** Material for this task **

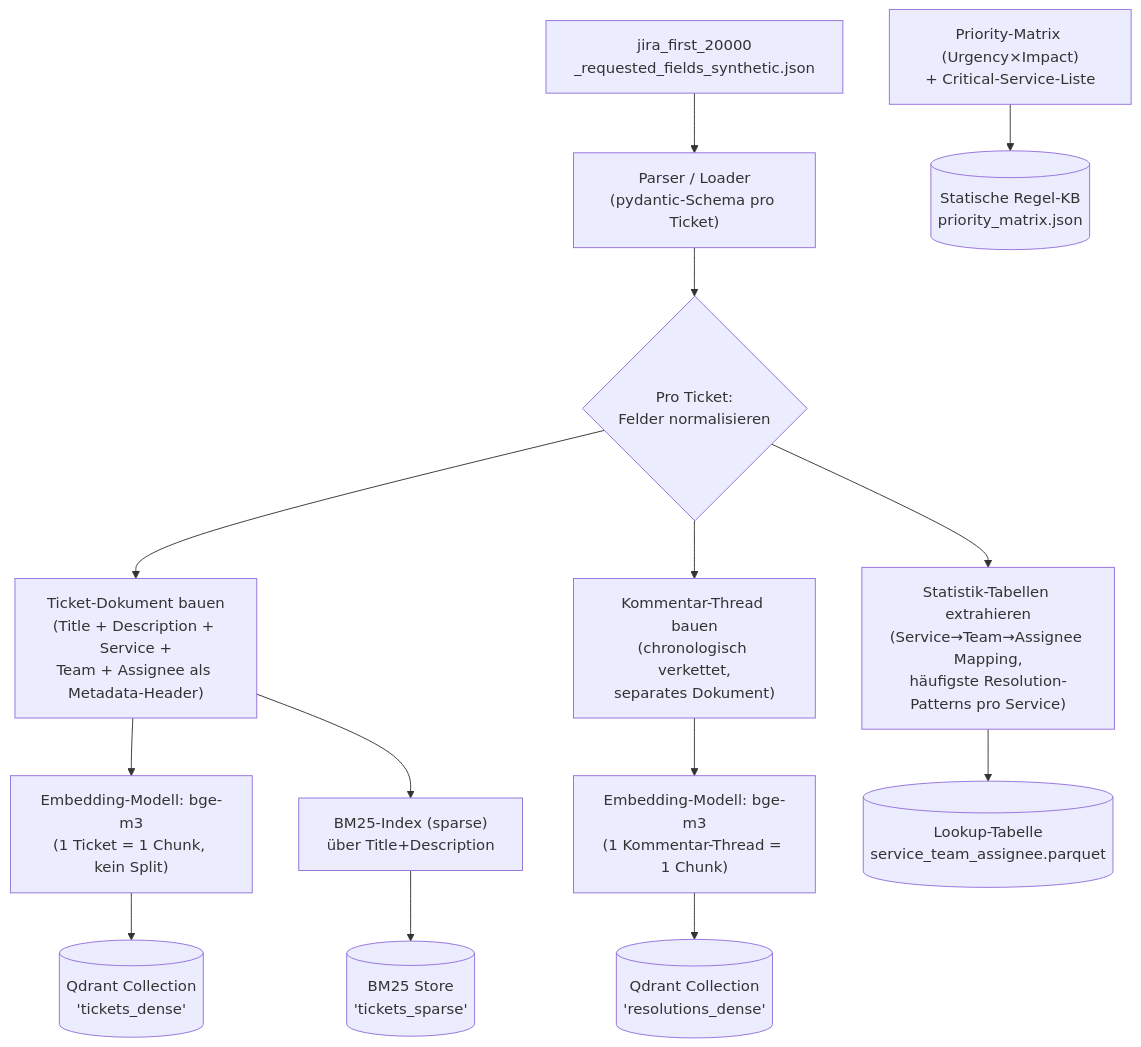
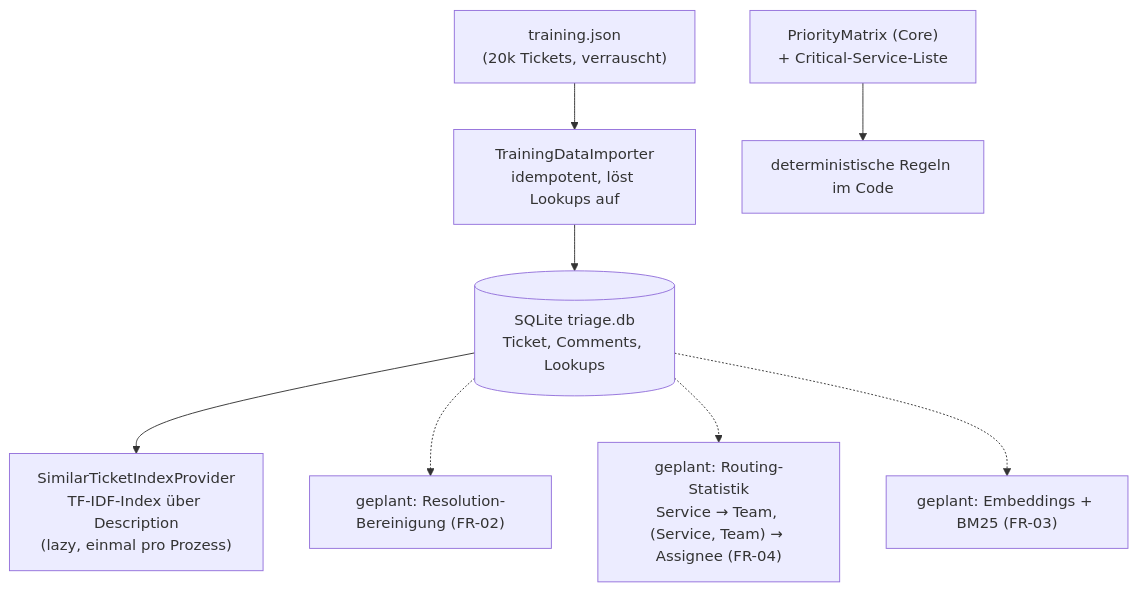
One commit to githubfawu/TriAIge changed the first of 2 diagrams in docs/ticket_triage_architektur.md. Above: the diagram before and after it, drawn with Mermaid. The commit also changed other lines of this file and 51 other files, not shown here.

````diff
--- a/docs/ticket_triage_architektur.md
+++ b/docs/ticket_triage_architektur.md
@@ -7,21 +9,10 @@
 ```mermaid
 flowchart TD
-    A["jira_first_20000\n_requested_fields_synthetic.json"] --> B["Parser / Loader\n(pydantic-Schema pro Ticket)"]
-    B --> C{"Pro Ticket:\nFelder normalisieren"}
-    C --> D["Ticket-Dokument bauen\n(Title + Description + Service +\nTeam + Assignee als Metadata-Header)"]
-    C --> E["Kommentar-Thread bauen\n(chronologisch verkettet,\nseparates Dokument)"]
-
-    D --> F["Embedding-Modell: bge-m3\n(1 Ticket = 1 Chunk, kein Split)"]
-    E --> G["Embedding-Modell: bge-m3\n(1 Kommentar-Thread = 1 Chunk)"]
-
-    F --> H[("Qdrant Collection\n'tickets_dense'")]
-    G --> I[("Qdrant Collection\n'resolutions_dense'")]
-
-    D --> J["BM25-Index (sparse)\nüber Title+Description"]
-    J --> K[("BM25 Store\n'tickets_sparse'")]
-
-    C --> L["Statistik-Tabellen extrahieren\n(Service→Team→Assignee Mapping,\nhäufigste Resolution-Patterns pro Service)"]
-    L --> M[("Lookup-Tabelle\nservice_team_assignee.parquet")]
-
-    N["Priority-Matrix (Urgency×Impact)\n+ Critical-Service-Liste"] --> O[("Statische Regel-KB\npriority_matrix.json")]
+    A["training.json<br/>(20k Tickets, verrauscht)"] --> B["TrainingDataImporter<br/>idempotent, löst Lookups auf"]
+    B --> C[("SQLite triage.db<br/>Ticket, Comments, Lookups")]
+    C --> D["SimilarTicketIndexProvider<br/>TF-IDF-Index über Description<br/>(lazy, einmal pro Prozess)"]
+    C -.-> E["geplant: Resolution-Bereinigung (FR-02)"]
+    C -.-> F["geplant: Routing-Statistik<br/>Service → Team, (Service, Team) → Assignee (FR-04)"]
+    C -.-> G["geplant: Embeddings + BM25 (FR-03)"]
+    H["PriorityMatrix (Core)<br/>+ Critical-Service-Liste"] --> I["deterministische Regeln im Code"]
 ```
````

---

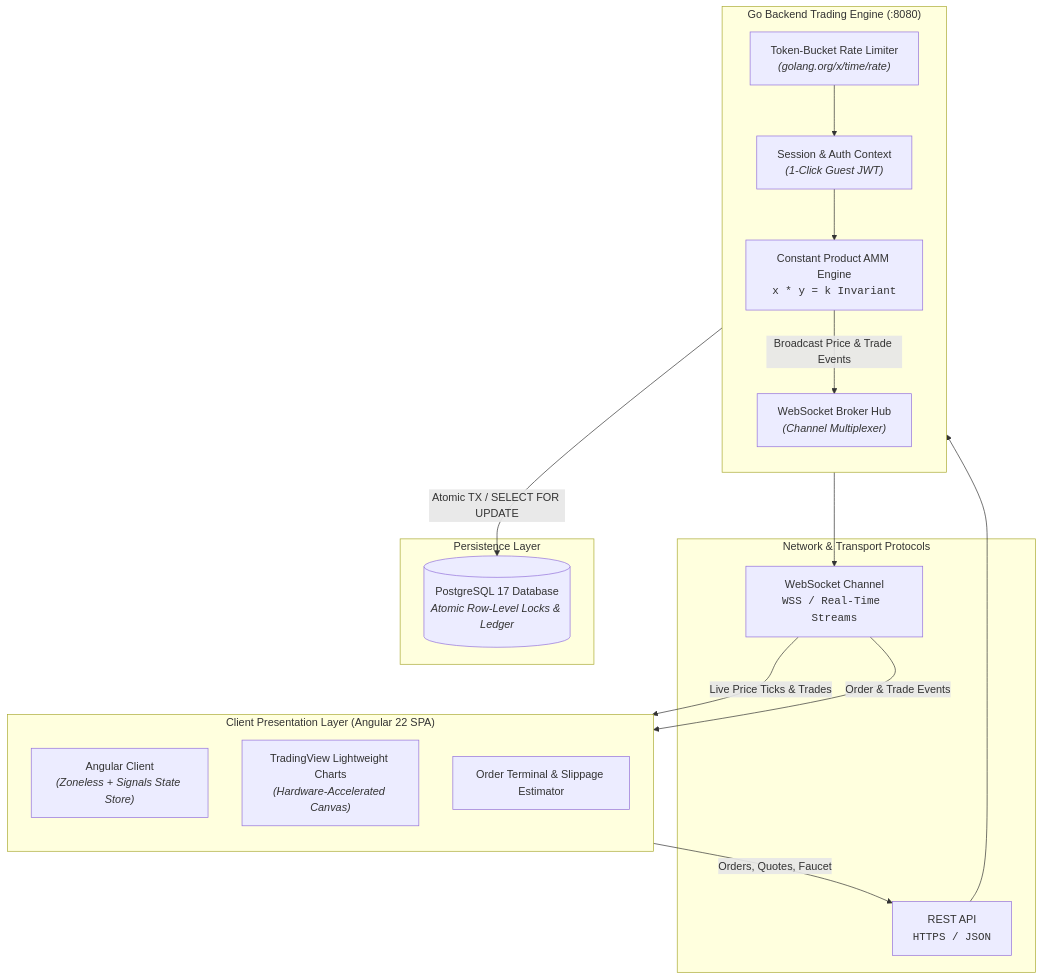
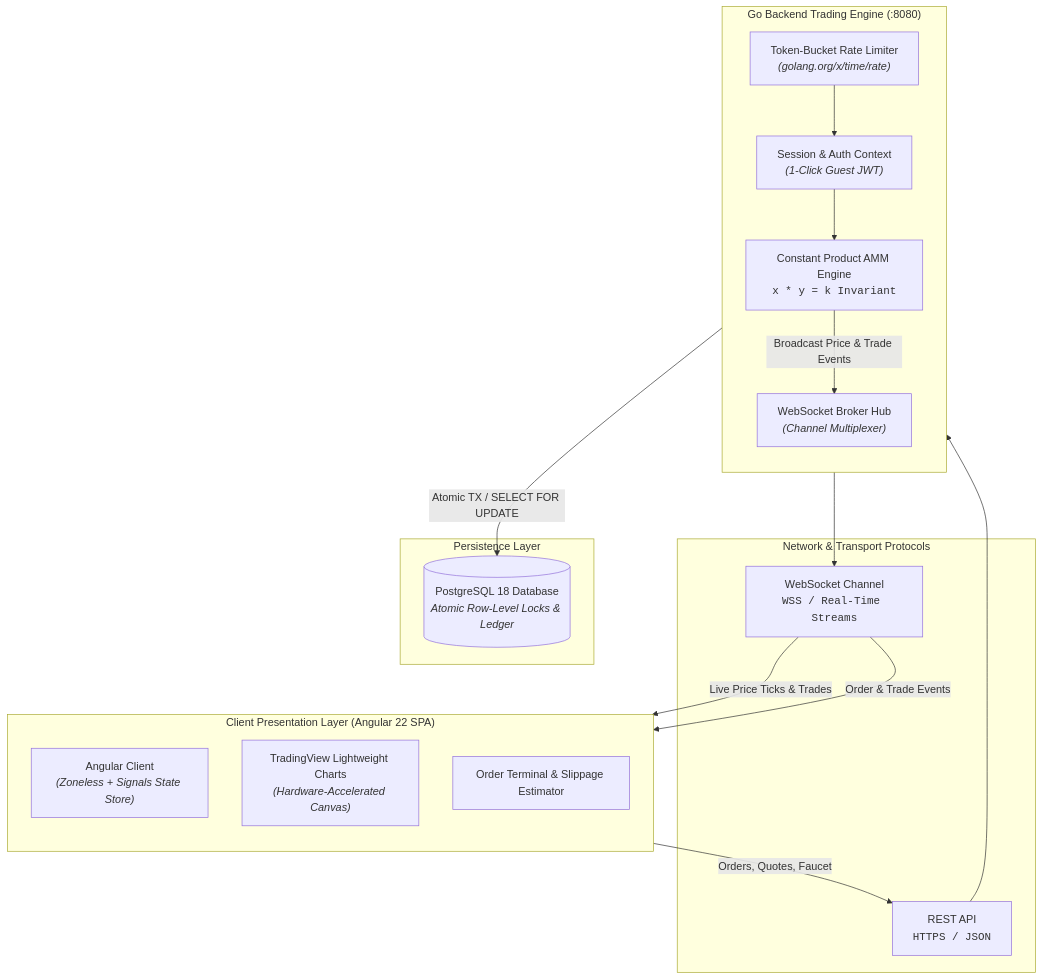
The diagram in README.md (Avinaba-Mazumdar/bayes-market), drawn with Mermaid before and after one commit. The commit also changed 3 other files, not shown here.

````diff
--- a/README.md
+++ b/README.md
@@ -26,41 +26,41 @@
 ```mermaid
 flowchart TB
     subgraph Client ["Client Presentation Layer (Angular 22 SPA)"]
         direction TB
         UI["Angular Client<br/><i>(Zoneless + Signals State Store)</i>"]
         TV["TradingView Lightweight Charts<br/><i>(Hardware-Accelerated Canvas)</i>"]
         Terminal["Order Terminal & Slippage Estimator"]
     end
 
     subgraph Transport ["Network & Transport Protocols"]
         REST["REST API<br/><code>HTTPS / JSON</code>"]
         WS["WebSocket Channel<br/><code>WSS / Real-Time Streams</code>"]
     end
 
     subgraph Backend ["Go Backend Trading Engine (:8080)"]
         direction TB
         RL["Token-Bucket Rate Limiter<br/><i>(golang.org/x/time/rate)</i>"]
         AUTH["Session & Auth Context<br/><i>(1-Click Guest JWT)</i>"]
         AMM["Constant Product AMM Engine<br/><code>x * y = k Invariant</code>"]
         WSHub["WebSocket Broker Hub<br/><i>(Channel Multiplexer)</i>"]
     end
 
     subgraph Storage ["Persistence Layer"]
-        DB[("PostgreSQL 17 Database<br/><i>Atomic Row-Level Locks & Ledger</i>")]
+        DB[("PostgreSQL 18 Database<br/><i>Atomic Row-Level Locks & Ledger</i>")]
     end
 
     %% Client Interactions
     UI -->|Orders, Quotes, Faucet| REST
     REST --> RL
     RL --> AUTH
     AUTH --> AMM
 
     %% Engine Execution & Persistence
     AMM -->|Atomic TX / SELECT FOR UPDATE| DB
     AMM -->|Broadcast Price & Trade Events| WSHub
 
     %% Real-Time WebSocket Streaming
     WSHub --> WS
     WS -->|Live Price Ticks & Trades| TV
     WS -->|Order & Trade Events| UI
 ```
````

** Task directions **
Whenever "WSHub" occurs in a line of the entries, copy that line.

** Written answer **
         WSHub["WebSocket Broker Hub<br/><i>(Channel Multiplexer)</i>"]
     AMM -->|Broadcast Price & Trade Events| WSHub
     WSHub --> WS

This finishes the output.